Given my family background and lifestyle, I see the whole world as my home. I grew up listening to metal, heavy metal and hardcore. I was into punk too. And I have obviously been around African music all my life. It was a really interesting mix
and all this has played a part in the genesis of Petite Noir. While some define my style as a blend of new wave, electronic and Kizomba, I prefer not to pigeonhole it to a specific country or genre, it’s from everywhere.
You champion the concept “Noir wave”, which you describe as daring and innovative. Could you tell us a bit more?
Noir wave is about exploring and reinterpreting African cultural heritage, with a modern twist. It goes beyond music; Noir wave is a state of mind and a significant movement, expressed through music, design, photography, art and social consciousness. It has now reached beyond the frontiers of underground African music to permeate the collective imagination of artists worldwide. Noir wave tries to be at the cutting edge of creative thinking in all its forms.

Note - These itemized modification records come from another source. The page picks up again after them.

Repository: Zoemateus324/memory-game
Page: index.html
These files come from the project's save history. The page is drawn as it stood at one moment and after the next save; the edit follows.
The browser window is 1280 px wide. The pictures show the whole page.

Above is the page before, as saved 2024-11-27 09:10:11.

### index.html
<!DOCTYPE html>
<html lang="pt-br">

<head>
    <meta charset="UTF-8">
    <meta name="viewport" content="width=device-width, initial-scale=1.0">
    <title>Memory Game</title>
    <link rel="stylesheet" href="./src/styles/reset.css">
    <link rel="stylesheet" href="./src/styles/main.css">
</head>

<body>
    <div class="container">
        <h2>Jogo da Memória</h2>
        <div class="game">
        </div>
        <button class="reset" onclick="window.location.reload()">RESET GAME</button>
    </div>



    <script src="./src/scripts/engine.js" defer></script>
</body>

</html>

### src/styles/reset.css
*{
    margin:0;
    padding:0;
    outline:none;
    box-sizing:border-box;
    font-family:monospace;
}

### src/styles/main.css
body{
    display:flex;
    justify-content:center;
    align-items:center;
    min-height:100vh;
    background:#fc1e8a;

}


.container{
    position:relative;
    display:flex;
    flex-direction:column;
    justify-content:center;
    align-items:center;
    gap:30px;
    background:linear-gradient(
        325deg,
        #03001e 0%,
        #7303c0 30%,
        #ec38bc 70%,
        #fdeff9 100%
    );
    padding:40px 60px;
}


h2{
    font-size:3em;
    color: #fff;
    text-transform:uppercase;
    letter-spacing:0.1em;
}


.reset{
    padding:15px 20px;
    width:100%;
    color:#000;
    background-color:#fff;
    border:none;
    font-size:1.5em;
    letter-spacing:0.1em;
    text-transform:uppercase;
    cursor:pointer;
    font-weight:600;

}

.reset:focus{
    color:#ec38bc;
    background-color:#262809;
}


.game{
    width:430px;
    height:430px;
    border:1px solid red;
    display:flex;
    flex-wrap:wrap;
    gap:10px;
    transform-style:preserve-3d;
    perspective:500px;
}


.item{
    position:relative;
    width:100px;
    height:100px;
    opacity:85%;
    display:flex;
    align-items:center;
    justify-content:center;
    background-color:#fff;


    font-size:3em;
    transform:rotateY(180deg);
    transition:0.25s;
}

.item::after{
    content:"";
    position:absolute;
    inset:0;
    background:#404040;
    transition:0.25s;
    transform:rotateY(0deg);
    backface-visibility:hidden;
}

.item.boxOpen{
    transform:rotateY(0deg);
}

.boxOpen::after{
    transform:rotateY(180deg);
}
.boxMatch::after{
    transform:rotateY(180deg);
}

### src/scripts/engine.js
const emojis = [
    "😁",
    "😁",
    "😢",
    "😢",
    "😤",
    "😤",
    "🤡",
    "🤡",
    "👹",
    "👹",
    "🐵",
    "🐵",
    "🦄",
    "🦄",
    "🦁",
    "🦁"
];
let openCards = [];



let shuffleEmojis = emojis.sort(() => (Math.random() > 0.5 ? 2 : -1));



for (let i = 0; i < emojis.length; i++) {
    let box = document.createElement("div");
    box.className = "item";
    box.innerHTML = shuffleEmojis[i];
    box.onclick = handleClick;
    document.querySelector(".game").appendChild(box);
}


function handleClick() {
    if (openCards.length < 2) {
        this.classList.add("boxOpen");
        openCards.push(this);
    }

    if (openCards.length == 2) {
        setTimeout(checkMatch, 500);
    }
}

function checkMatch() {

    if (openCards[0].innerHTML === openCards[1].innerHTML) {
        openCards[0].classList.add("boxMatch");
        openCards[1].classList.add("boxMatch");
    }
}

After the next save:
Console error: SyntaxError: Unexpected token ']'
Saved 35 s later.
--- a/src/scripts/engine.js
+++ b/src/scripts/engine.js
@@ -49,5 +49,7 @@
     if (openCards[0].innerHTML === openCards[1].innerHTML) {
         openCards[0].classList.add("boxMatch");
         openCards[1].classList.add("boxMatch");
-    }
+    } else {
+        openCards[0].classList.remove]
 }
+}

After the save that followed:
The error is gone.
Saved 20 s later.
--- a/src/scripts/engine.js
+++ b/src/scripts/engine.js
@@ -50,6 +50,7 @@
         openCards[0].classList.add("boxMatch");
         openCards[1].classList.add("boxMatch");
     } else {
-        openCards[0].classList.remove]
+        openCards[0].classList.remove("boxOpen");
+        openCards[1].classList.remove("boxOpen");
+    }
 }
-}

Faced with the sheer volume of musical output in evidence today, would you say artists have to be increasingly daring to stand out?
Certainly in my case this was essential. By mixing 80s new wave and Afrobeat, I wanted to transform the unexpected into something tangible. For me, this is the essence of Noir wave: being constantly where you wouldn’t expect it.
You have spent your whole life travelling and even more so since you launched the Petite Noir project. Where in the world have you seen the most compelling examples of daring at work?
Africa, without a doubt. I firmly believe that the daring trait that defines Africans is a true reflection of the beauty and diversity of the continent.
Life is Beautiful, Domino records